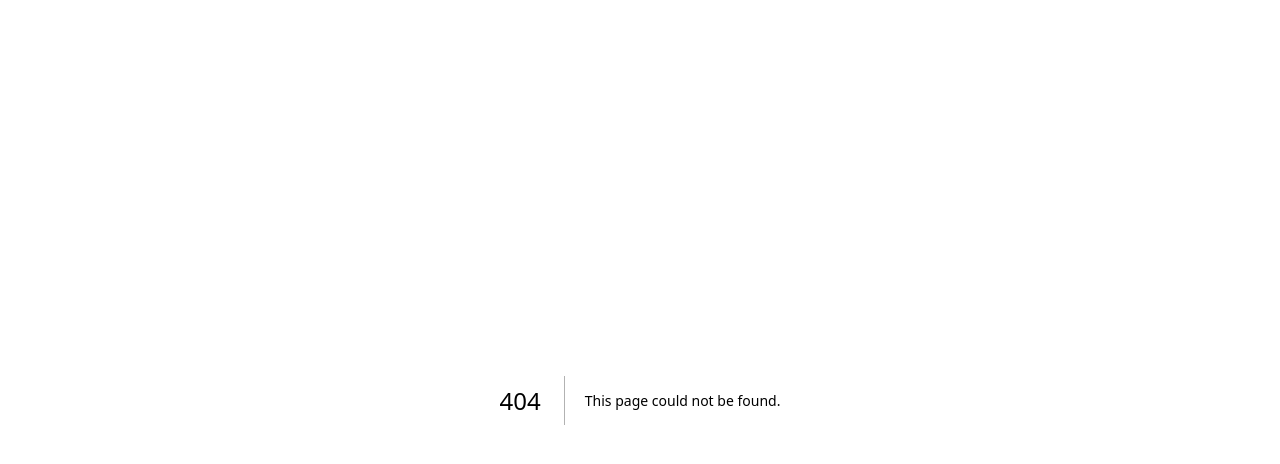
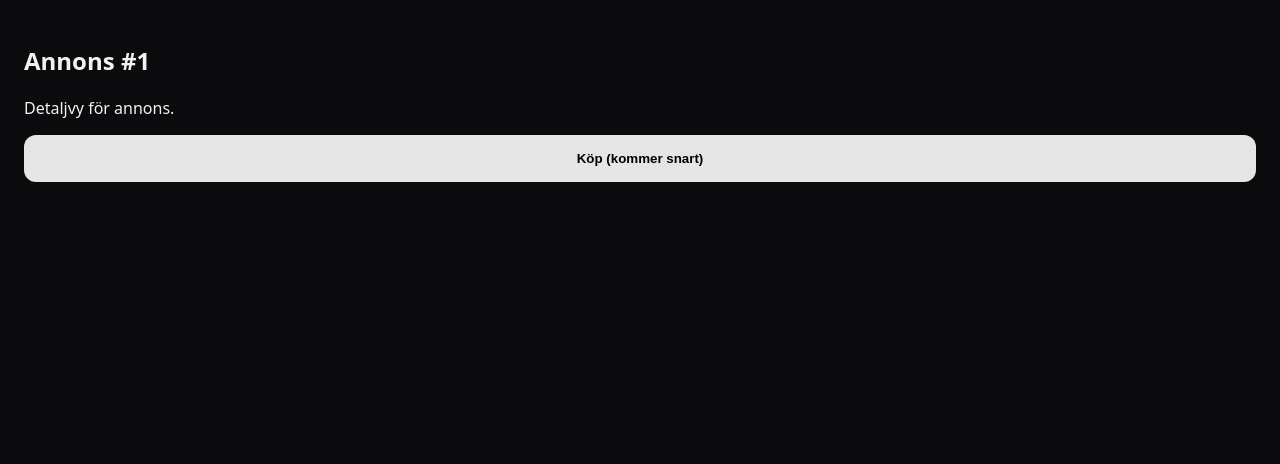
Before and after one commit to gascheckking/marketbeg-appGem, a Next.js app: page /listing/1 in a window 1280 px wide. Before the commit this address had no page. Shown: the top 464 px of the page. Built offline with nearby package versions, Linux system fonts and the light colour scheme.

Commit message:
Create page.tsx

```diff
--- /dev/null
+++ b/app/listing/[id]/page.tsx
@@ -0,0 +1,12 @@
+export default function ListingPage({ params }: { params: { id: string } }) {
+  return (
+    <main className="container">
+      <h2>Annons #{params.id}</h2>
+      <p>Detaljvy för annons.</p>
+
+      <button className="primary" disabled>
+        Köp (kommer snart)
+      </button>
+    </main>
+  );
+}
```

**What the task asks**
For the data above, state only how many lines include the word "className".

**Task result**
2